Jim Williams and Electronic Music

Analog circuit guru Jim Williams passed away on June 12, 2011. While he never expressed a personal interest in electronic music, he did write several interesting application notes for National Semiconductor Corp that are relevant to electronic music (even if NSC didn't credit him on the app notes). For more information about the application notes that he wrote for National Semiconductor, see this research bibliography or the complete bibliography.

Also, Jim wrote many, many app notes for Linear Technology, including App Note 14, Designs for high-performance voltage-to-frequency converters, which includes "e^x transfer function V-to-F converter" on page AN14-14. For more information about the sitxy-two app notes he wrote for Linear Technology, see the blog Reading Jim Williams.

Footnote: Of course, I am not the first person to realize Jim's authorship of these app notes. In fact, I found the following quote on page 12 of Barry Klein's 1995 update booklet to his book (Barry Klein, Electronic Music Circuits, Indianapolis: Sams & Co., 1982) where he discusses discrete voltage-controlled-oscillator circuits. The two application notes that he lists are National Semiconductor AN-299 "Audio Applications of Linear Integrated Circuits" and Linear Technology Application Note 14 "Designs for High Performance Voltage-to-Frequency Converters".
AN-299 Audio Applications of Linear Integrated Circuits
LT1055 Data Sheet/Application Note 14

Jim Williams of Linear Technology wrote both of these application notes. I wrote him about them and he gave me a little background on them. The AN-299 VCO utilizes the CA3046 transistor array. He stated that even if the exponential transistor was ideal the performance would be degraded by the ramp reset time. His second circuit in LT1055/AN14 notes utilizes a charge pump IC -- the LT1043 -- to eliminate the dead time errors. He thinks this circuit has about a 2X improvement in exponential performance...

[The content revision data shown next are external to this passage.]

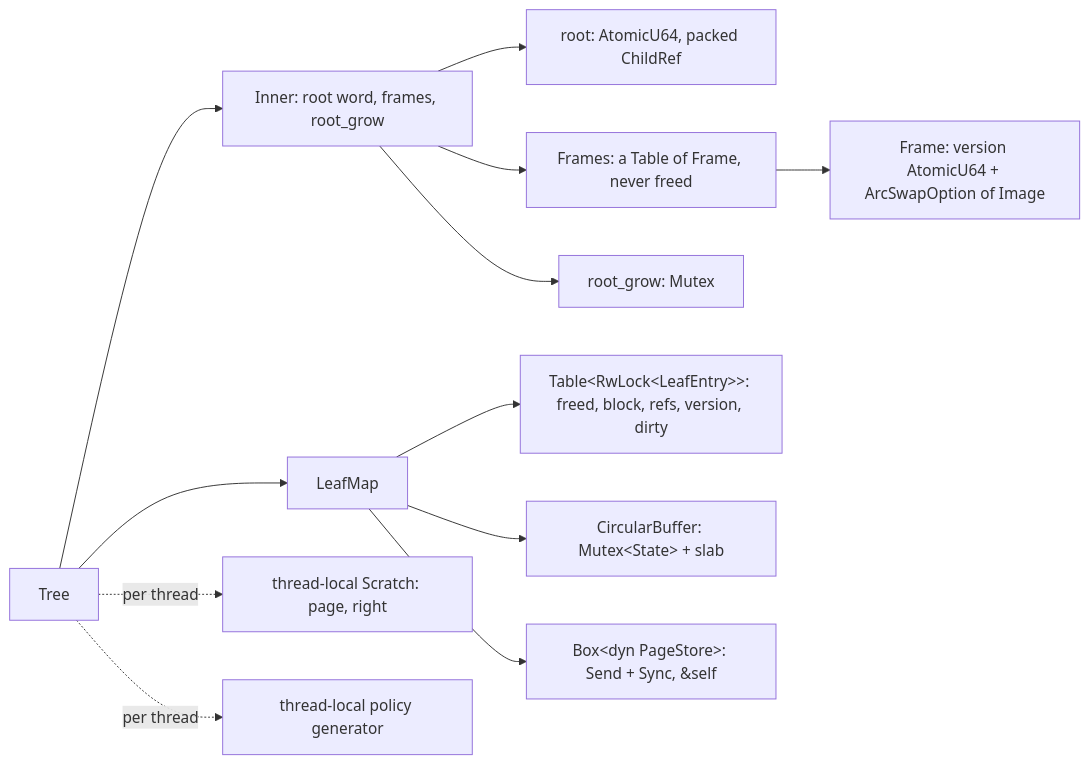
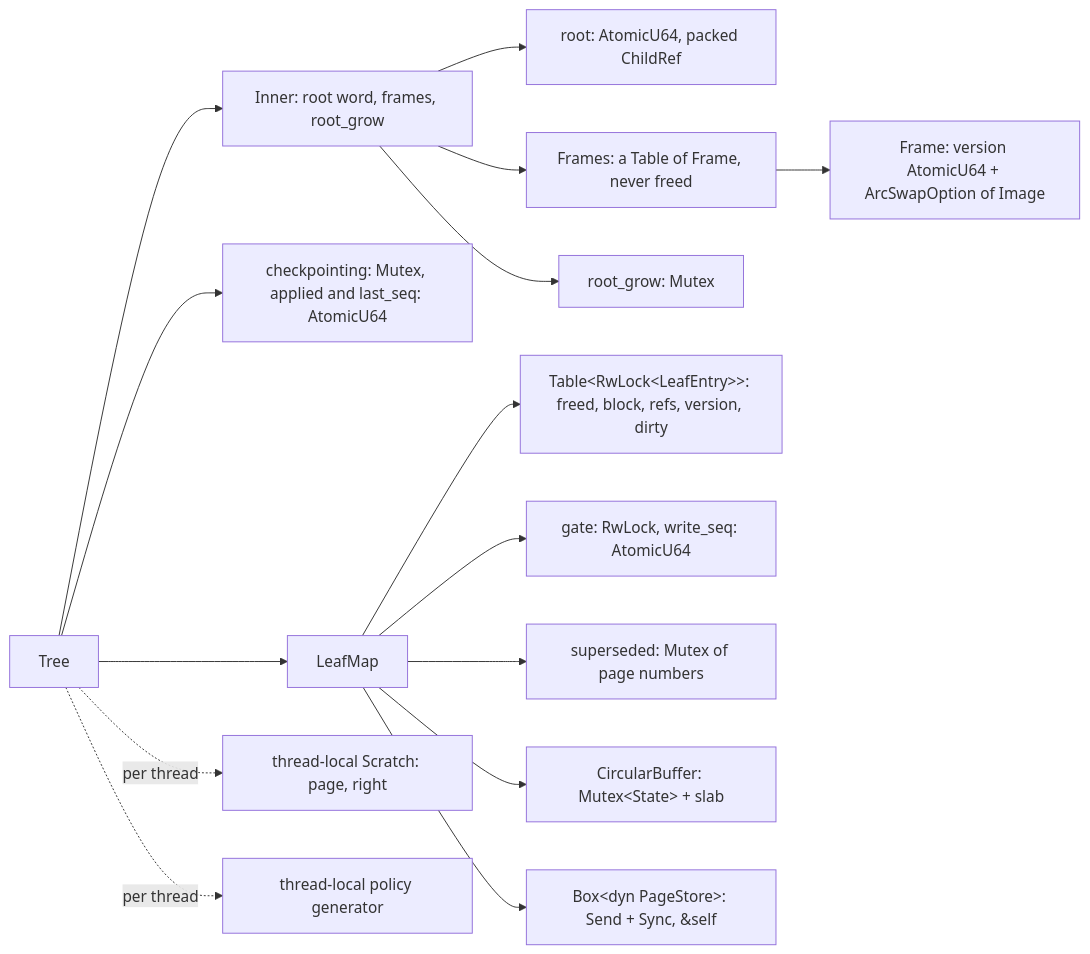
One commit to raydatray/peppydb changed the first of 4 diagrams in docs/design/bf-tree-concurrency.md. Above: the diagram before and after it, drawn with Mermaid. The commit also changed other lines of this file and 16 other files, not shown here.

````diff
--- a/docs/design/bf-tree-concurrency.md
+++ b/docs/design/bf-tree-concurrency.md
@@ -41,14 +45,17 @@
 ```mermaid
 flowchart LR
     Tree --> Inner["Inner: root word, frames, root_grow"]
     Inner --> Root["root: AtomicU64, packed ChildRef"]
     Inner --> F["Frames: a Table of Frame, never freed"]
     F --> Fr["Frame: version AtomicU64 + ArcSwapOption of Image"]
     Inner --> RG["root_grow: Mutex"]
+    Tree --> CK["checkpointing: Mutex, applied and last_seq: AtomicU64"]
     Tree --> Map["LeafMap"]
     Map --> E["Table&lt;RwLock&lt;LeafEntry&gt;&gt;: freed, block, refs, version, dirty"]
+    Map --> GT["gate: RwLock, write_seq: AtomicU64"]
+    Map --> SS["superseded: Mutex of page numbers"]
     Map --> CB["CircularBuffer: Mutex&lt;State&gt; + slab"]
     Map --> PS["Box&lt;dyn PageStore&gt;: Send + Sync, &amp;self"]
     Tree -. per thread .-> S["thread-local Scratch: page, right"]
     Tree -. per thread .-> G["thread-local policy generator"]
 ```
````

I want to publicize these facts, so that Jim gets the credit he deserves.

Written August 2011 by Kent Lundberg.
Updated January 2012.